Jeffrey D. Allred, Deseret News
Jazz guard Deron Williams and referee Bob Delaney make their cases about what happened after a foul was called on Williams.

The chant started in the first quarter of Game 3 Thursday night, sounding kind of like: M-V-M-P-V-P-M-M-V!

But unlike the unison-challenged-but-very-audible 19,911 fans at EnergySolutions Arena, Deron Williams' game was in sync most of the night.

Until Carl Landry's fingertips got in the way, that is.

Houston's backup forward spoiled what had otherwise been a sweet night for Williams. Landry swatted away the Jazz point guard's last-second game-winning attempt, securing a 94-92 Houston victory that gave the Rockets some hope in this first-round series.

"With six seconds left, I tried to drive," Williams said, "and Carl Landry made a great play."

Landry's great play ruined what would have been a fitting touch to Williams' night. He racked up a double-double with 28 points and 12 assists in yet another stellar playoff showing against the Rockets, who cut into Utah's 2-1 series lead despite his effort and the home-court advantage.

"We've put ourselves in a pressure situation," Williams said. "I think the next game for us is a must-win."

After averaging 21 points in Utah's first two victories in Houston despite playing with a sore derriere, Williams carried the Jazz by scoring 21 points, hitting 6 of 9 shots and dishing out five assists in the first 24 minutes.

While teammates missed shot after shot, including layups and free throws, Williams came out on fire from about everywhere. He burst to the bucket for a layup, hit a mid-range jumper, nailed a couple of 3-pointers and then sank two free throws to put Utah up 17-16 with 3:27 left in the first quarter.

Williams is making an annual habit of playing well in the postseason against the Rockets. Last year, he had a breakout series against Houston in his first-ever playoff appearance, averaging 16.3 points, 8.4 assists and 5.0 rebounds in the Jazz's seven-game series victory. He's averaging 23.3 points and nine assists so far this series.

The Rockets, however, did a good job of containing him in the second half, when they doubled up on him.

"We got a little flustered," he said. "Things kind of broke down for us and we weren't able to get it into (Carlos Boozer) a lot of that fourth quarter and that's on me."

But Utah's playmaker showed his poise down the stretch after the Rockets ripped off a 10-point run to go ahead 93-86 with 1:42 left. With no signs of panic, Williams found Kyle Korver and Mehmet Okur open for 3-point shots on consecutive possessions to get the Jazz within one with 37.4 seconds remaining.

Williams then got the ball back in his hands at the top of the key with time running out after the initial play broke down.
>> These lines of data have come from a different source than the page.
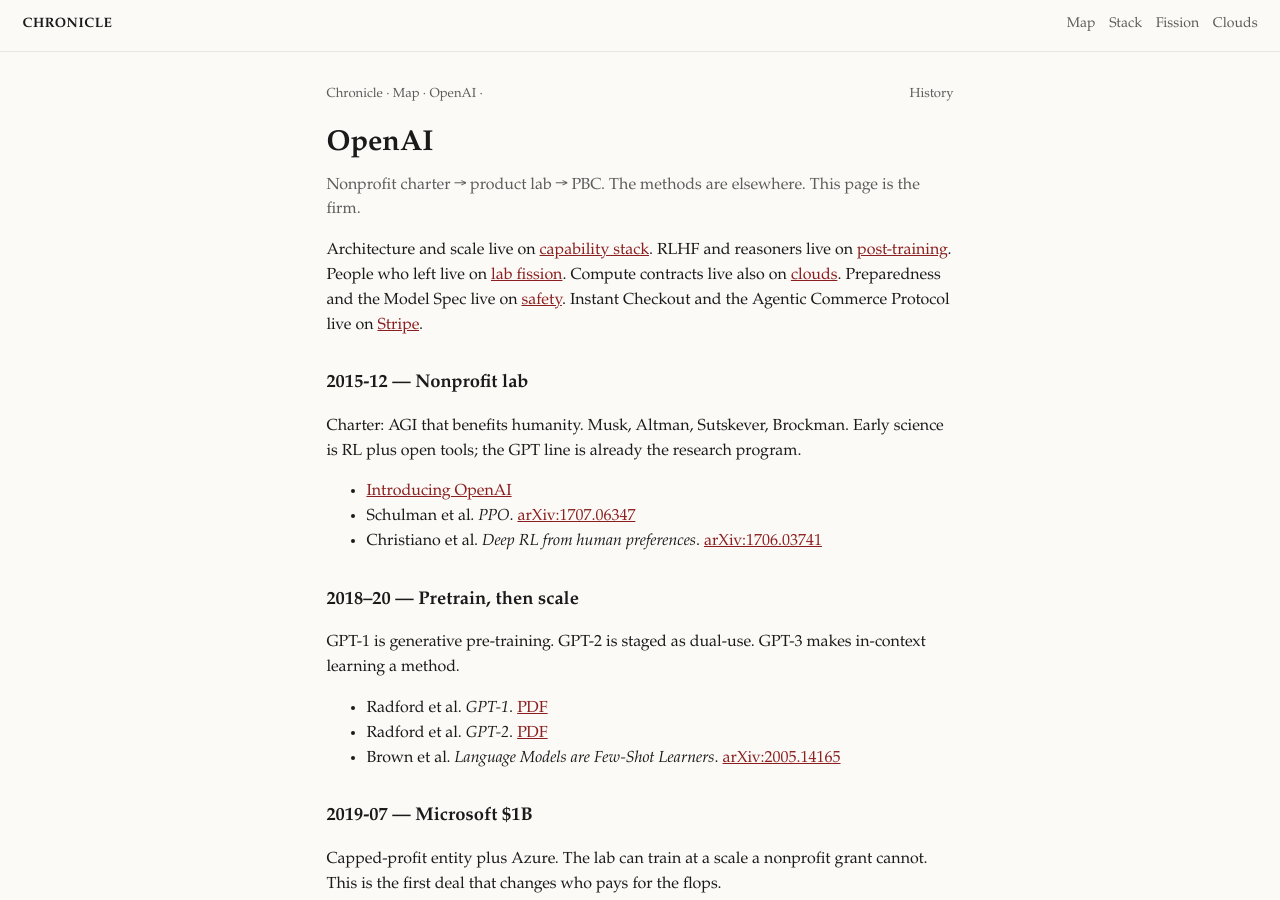
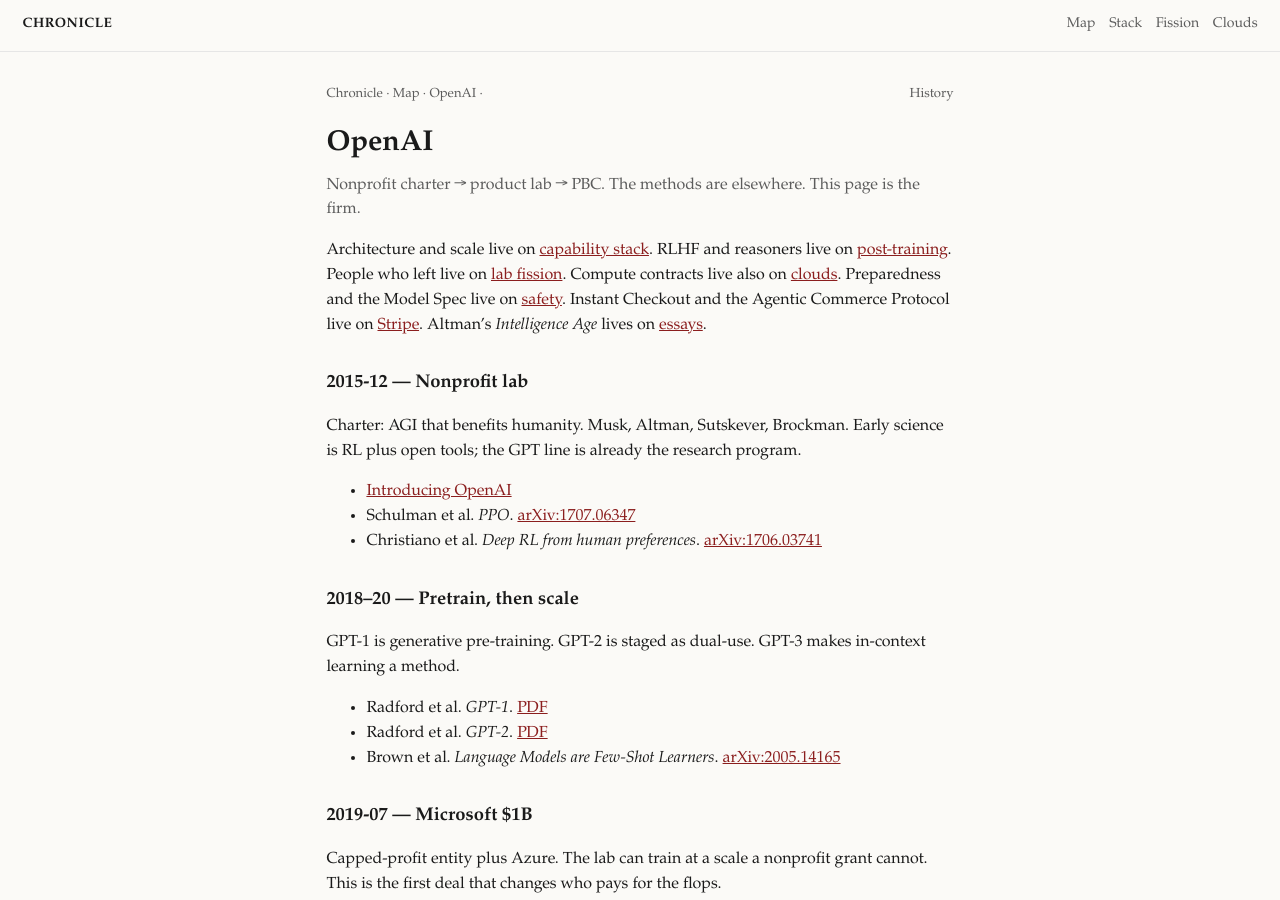
Before and after one commit to vandontduong/chronicle, a Jekyll site: the page built from timelines/openai.md, in a window 1280 px wide and 900 px high. Built offline with Jekyll 4.4.1, drawn with Linux system fonts in a browser that asks for light colours.

Commit message:
Point OpenAI how-to-read at Intelligence Age essay

```diff
--- a/timelines/openai.md
+++ b/timelines/openai.md
@@ -8,7 +8,7 @@ permalink: /timelines/openai/
 
 <p class="meta">Nonprofit charter → product lab → PBC. The methods are elsewhere. This page is the firm.</p>
 
-Architecture and scale live on [capability stack]({{ '/timelines/capability-stack/' | relative_url }}). RLHF and reasoners live on [post-training]({{ '/timelines/post-training/' | relative_url }}). People who left live on [lab fission]({{ '/timelines/lab-fission/' | relative_url }}). Compute contracts live also on [clouds]({{ '/timelines/clouds/' | relative_url }}). Preparedness and the Model Spec live on [safety]({{ '/timelines/safety/' | relative_url }}). Instant Checkout and the Agentic Commerce Protocol live on [Stripe]({{ '/timelines/stripe/' | relative_url }}).
+Architecture and scale live on [capability stack]({{ '/timelines/capability-stack/' | relative_url }}). RLHF and reasoners live on [post-training]({{ '/timelines/post-training/' | relative_url }}). People who left live on [lab fission]({{ '/timelines/lab-fission/' | relative_url }}). Compute contracts live also on [clouds]({{ '/timelines/clouds/' | relative_url }}). Preparedness and the Model Spec live on [safety]({{ '/timelines/safety/' | relative_url }}). Instant Checkout and the Agentic Commerce Protocol live on [Stripe]({{ '/timelines/stripe/' | relative_url }}). Altman's *Intelligence Age* lives on [essays]({{ '/timelines/essays/' | relative_url }}).
 
 ## 2015-12 — Nonprofit lab
 
```
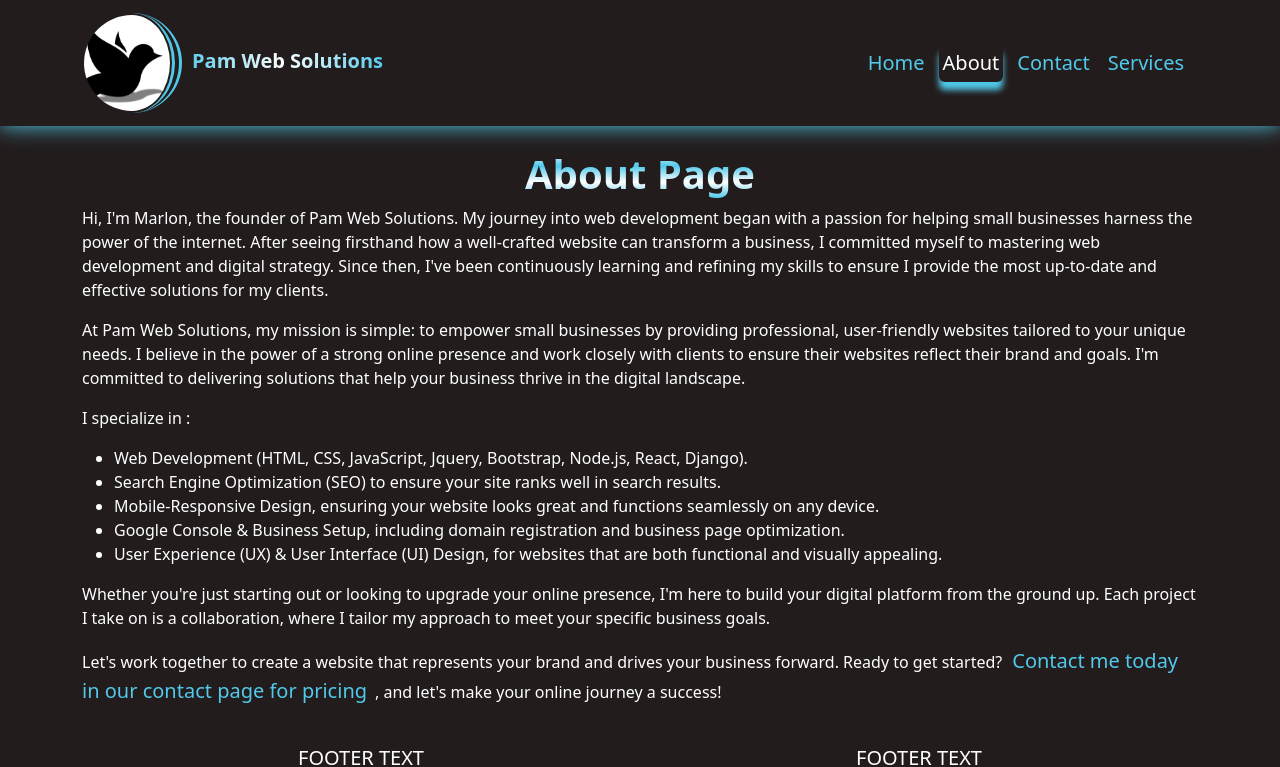
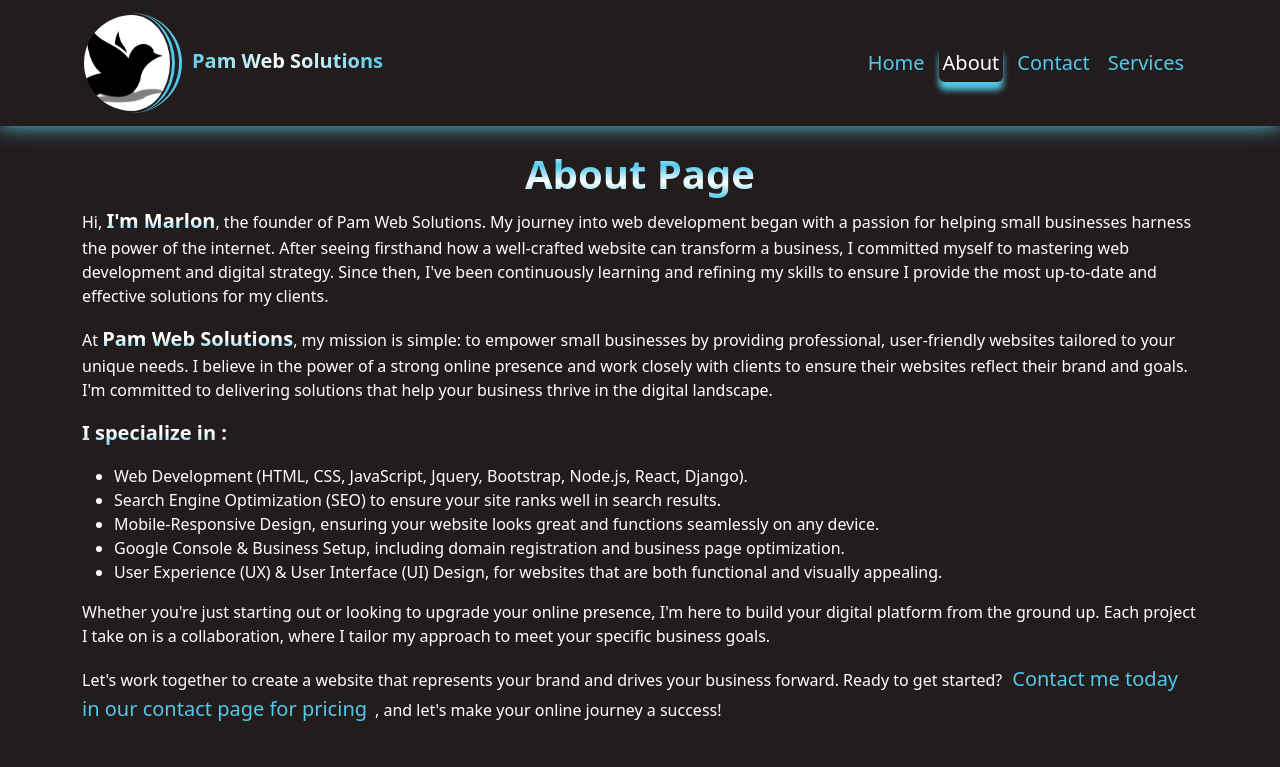
Before and after one commit to Markpm-code/pam-w-solutions, a React (Vite) app in the folder pam-websolutions/: page /#/about in a window 1280 px wide. Shown: the top 767 px of the page. Built offline with nearby package versions, Linux system fonts and the light colour scheme.

Commit message:
add gradient in about page span and update services page span and font

```diff
--- a/pam-websolutions/src/pages/About.css
+++ b/pam-websolutions/src/pages/About.css
@@ -13,6 +13,17 @@
     opacity: 1;
     transform: translateY(0);
     transition: transform 2s ease-out, opacity 2s ease-out;
+}
+
+.about-pws,
+.specialize-p,
+.creator {
+    background: linear-gradient(to bottom, #FFFF, #FFFF, rgb(81, 201, 235));
+    -webkit-background-clip: text;
+    background-clip: text;
+    -webkit-text-fill-color: transparent;
+    font-weight:bolder;
+    font-size: 20px;
 }
 
 .contactFor-pricing {
--- a/pam-websolutions/src/pages/About.tsx
+++ b/pam-websolutions/src/pages/About.tsx
@@ -21,7 +21,7 @@ const About = () => {
       <h1 className={`text-center mt-4 about-page ${visibleAboutHeading ? 'visible' : ''}`}>About Page</h1>
       <div className="container about-p">
         <p>
-          Hi, I'm Marlon, the founder of Pam Web Solutions. My journey into web
+          Hi, <span className='creator'>I'm Marlon</span>, the founder of Pam Web Solutions. My journey into web
           development began with a passion for helping small businesses harness
           the power of the internet. After seeing firsthand how a well-crafted
           website can transform a business, I committed myself to mastering web
@@ -30,7 +30,7 @@ const About = () => {
           up-to-date and effective solutions for my clients.
         </p>
         <p>
-          At Pam Web Solutions, my mission is simple: to empower small
+          At <span className='about-pws'>Pam Web Solutions</span>, my mission is simple: to empower small
           businesses by providing professional, user-friendly websites tailored
           to your unique needs. I believe in the power of a strong online
           presence and work closely with clients to ensure their websites
@@ -38,7 +38,7 @@ const About = () => {
           that help your business thrive in the digital landscape.
         </p>
         <div>
-          <p>I specialize in :</p>
+          <p className='specialize-p'>I specialize in :</p>
           <ul>
             <li>
               Web Development (HTML, CSS, JavaScript, Jquery, Bootstrap,
--- a/pam-websolutions/src/pages/Services.css
+++ b/pam-websolutions/src/pages/Services.css
@@ -1,10 +1,10 @@
 .main-paragraph span {
-    background: linear-gradient(to bottom, #FFFF, #FFFF, rgb(81, 201, 235), rgb(81, 201, 235));
+    background: linear-gradient(to bottom, #FFFF, #FFFF, rgb(81, 201, 235));
     -webkit-background-clip: text;
     background-clip: text;
     -webkit-text-fill-color: transparent;
     font-weight:bolder;
-    font-size: 24px;
+    font-size: 20px;
 }
 .seo-section,
 .mobile-section,
@@ -17,7 +17,7 @@
     text-align: justify;
 }
 .in-touch {
-    background: linear-gradient(to bottom, #FFFF, #FFFF, rgb(81, 201, 235), rgb(81, 201, 235));
+    background: linear-gradient(to bottom, #FFFF, #FFFF, rgb(81, 201, 235));
     -webkit-background-clip: text;
     background-clip: text;
     -webkit-text-fill-color: transparent;
@@ -26,7 +26,7 @@
 }
 
 .why-pam-heading {
-    background: linear-gradient(to bottom, #FFFF, #FFFF, rgb(81, 201, 235), rgb(81, 201, 235));
+    background: linear-gradient(to bottom, #FFFF, #FFFF, rgb(81, 201, 235));
     -webkit-background-clip: text;
     background-clip: text;
     -webkit-text-fill-color: transparent;
```
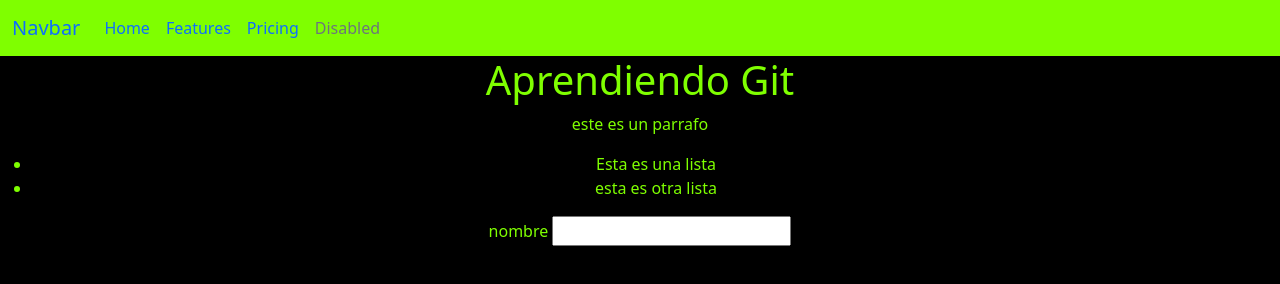
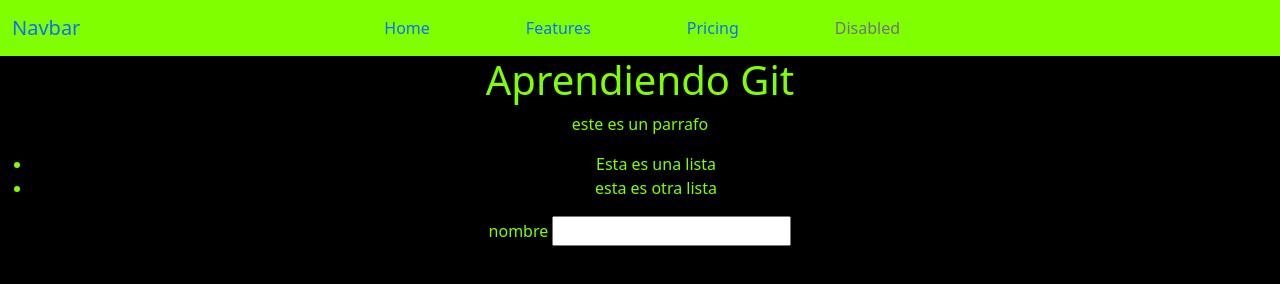
Before and after one commit to Josuefernandezzt/Hyperblog, a plain HTML site: page index.html in a window 1280 px wide. Drawn offline with nearby package versions, Linux system fonts and the light colour scheme.

Commit message:
Editando el navbar esdde el css

```diff
--- a/index.html
+++ b/index.html
@@ -11,12 +11,12 @@
 </head>
 <body>
     <nav class="navbar navbar-expand-lg navbar">
-        <div class="container-fluid">
+        <div class="container-fluid ">
           <a class="navbar-brand" href="#">Navbar</a>
           <button class="navbar-toggler" type="button" data-bs-toggle="collapse" data-bs-target="#navbarNav" aria-controls="navbarNav" aria-expanded="false" aria-label="Toggle navigation">
             <span class="navbar-toggler-icon"></span>
           </button>
-          <div class="collapse navbar-collapse" id="navbarNav">
+          <div class="collapse navbar-collapse  d-flex justify-content-center" id="navbarNav">
             <ul class="navbar-nav">
               <li class="nav-item">
                 <a class="nav-link active" aria-current="page" href="#">Home</a>
--- a/styles.css
+++ b/styles.css
@@ -7,3 +7,6 @@ body{
 
     background-color: chartreuse;
 }
+.nav-item{
+    margin-right: 80px;
+}
```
He then burst toward the bucket and floated up what would have been his exclamation point before Landry got in his way.

On the defensive end, Williams had his hands full with the quick Rafer Alston. The Rockets' starting point guard rejoined the team after missing the first two games in Houston with hamstring issues. While Williams went off for the Jazz, Alston gave the Rockets a much-needed offensive boost with 20 points, including four 3-pointers, and five assists.

"Skip (Alston) came in and did a great job for them and hit some big shots," Williams said. "Just a great team victory for them.